[PROVIDED ENTRIES]

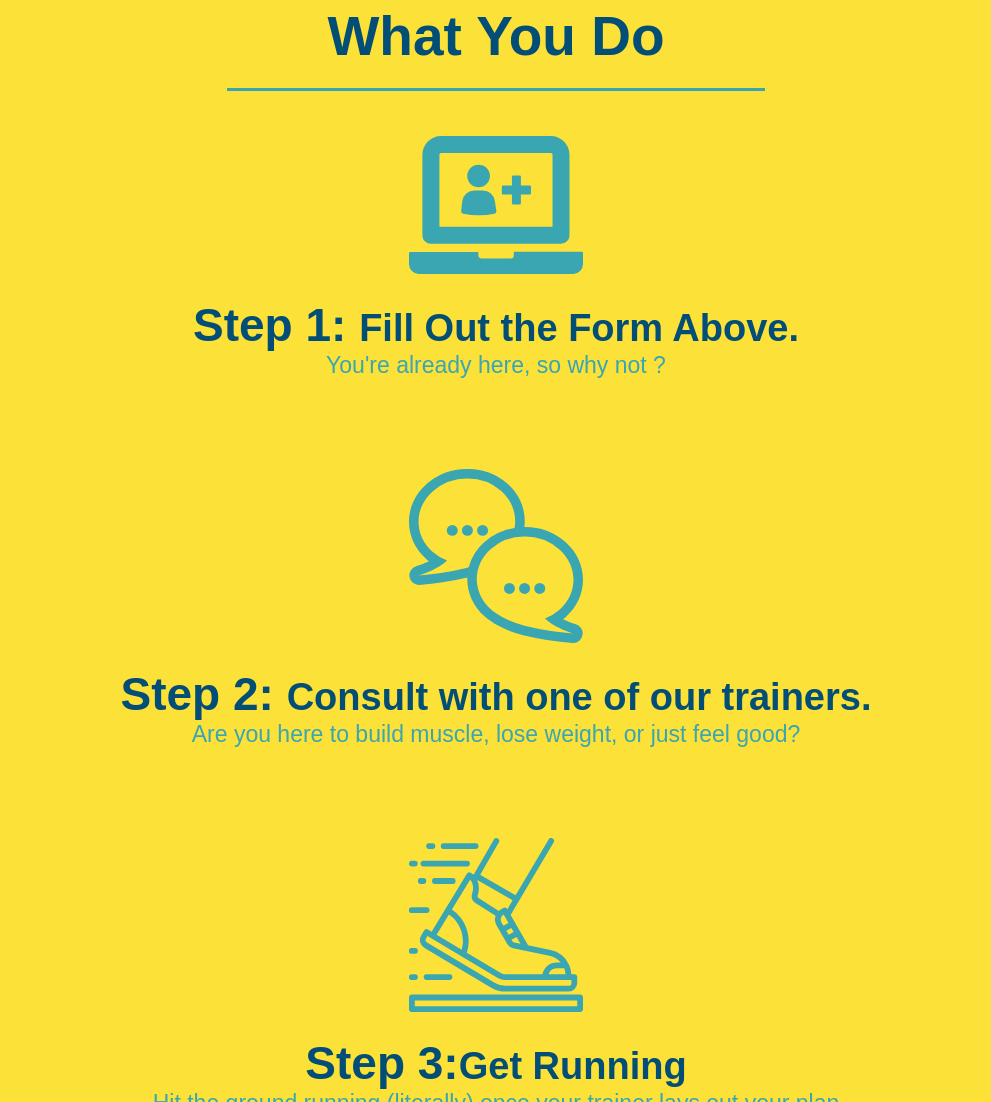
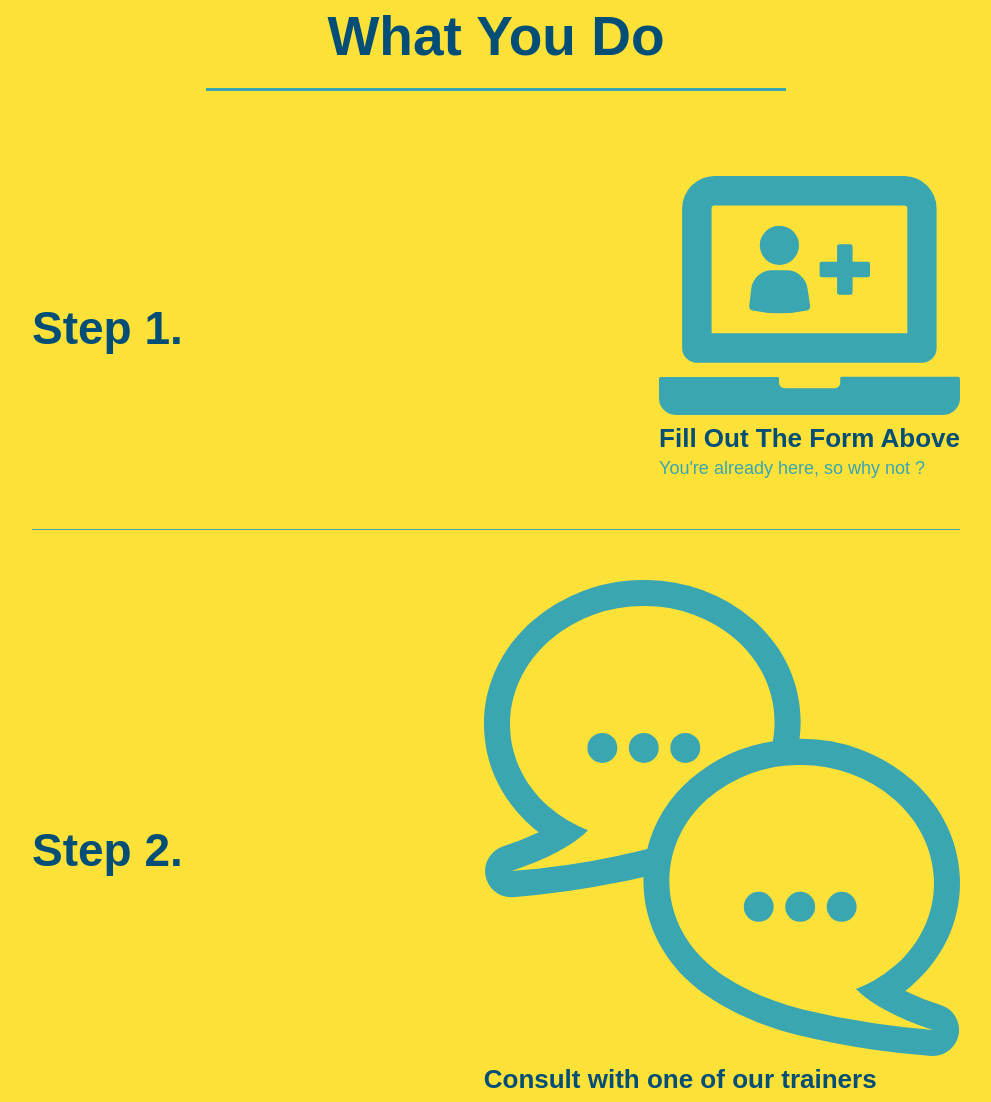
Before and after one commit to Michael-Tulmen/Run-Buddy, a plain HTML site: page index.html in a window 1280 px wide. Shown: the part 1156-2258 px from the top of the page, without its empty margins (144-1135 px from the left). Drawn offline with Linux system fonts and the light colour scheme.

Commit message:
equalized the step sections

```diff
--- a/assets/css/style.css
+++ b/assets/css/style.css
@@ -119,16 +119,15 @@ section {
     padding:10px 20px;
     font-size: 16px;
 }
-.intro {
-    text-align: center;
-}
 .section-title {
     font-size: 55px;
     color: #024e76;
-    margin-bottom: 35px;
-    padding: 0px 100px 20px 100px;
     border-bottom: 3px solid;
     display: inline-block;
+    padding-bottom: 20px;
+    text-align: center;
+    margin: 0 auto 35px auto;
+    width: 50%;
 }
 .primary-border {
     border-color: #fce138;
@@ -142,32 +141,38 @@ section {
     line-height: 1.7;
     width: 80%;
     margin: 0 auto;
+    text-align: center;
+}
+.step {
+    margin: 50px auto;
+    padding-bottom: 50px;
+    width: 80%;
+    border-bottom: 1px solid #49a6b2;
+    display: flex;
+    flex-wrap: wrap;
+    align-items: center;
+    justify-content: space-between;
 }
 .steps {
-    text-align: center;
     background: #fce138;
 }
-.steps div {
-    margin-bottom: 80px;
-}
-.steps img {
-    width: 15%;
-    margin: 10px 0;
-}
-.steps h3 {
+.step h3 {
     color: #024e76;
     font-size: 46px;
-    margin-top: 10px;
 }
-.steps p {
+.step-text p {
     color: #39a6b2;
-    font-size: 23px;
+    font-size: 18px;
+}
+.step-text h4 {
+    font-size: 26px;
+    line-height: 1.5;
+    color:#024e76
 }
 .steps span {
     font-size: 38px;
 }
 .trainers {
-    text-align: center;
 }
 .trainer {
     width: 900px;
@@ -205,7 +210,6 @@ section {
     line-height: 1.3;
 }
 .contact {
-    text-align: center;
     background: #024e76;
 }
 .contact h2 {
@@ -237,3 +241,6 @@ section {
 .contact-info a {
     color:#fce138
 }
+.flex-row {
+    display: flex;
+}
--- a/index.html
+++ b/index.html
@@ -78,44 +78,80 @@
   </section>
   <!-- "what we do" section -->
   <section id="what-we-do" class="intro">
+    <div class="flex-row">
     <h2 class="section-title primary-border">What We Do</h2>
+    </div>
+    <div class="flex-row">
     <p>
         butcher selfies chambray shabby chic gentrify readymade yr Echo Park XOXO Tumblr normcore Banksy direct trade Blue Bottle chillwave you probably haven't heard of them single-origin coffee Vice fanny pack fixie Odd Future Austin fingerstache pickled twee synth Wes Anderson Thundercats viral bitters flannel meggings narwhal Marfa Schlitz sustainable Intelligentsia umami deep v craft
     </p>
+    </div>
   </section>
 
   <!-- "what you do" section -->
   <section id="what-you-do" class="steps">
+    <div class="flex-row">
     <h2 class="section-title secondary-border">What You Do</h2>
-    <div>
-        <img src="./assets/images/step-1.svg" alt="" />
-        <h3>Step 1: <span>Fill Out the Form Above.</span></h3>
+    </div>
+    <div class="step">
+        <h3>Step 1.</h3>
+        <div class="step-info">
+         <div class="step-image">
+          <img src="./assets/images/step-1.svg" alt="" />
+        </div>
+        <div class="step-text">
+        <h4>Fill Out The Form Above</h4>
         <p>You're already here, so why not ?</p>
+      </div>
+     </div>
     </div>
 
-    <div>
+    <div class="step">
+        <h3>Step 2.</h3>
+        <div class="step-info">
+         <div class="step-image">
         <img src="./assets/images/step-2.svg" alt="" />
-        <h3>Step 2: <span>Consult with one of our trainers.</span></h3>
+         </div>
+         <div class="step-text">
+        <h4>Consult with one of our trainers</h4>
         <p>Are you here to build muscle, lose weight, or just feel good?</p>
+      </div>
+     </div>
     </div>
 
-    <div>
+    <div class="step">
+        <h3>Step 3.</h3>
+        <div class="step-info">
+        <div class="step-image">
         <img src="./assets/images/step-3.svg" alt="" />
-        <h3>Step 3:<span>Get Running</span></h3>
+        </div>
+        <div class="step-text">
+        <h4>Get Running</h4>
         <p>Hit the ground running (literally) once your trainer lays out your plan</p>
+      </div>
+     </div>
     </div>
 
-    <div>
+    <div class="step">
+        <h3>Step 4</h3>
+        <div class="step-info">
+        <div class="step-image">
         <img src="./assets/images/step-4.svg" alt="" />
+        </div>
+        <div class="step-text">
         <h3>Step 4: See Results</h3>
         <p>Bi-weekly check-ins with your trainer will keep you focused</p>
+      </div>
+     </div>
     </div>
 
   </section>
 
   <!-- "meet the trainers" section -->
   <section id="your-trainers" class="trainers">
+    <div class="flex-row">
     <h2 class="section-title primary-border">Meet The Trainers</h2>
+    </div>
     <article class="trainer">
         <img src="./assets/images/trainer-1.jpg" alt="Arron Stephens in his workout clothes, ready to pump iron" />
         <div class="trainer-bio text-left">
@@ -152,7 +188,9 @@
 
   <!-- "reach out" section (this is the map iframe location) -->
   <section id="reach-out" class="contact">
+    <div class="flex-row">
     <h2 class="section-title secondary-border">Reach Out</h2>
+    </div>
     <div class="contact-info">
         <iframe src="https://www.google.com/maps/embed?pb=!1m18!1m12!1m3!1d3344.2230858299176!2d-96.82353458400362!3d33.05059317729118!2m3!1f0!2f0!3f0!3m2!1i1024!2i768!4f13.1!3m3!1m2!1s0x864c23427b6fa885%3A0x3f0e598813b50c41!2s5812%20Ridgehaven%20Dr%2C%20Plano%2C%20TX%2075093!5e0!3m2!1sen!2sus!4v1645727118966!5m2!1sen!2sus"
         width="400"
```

[/PROVIDED ENTRIES]

Search the records for the word "images" and copy out every line that holds it.

-        <img src="./assets/images/step-1.svg" alt="" />
+          <img src="./assets/images/step-1.svg" alt="" />
         <img src="./assets/images/step-2.svg" alt="" />
         <img src="./assets/images/step-3.svg" alt="" />
         <img src="./assets/images/step-4.svg" alt="" />
         <img src="./assets/images/trainer-1.jpg" alt="Arron Stephens in his workout clothes, ready to pump iron" />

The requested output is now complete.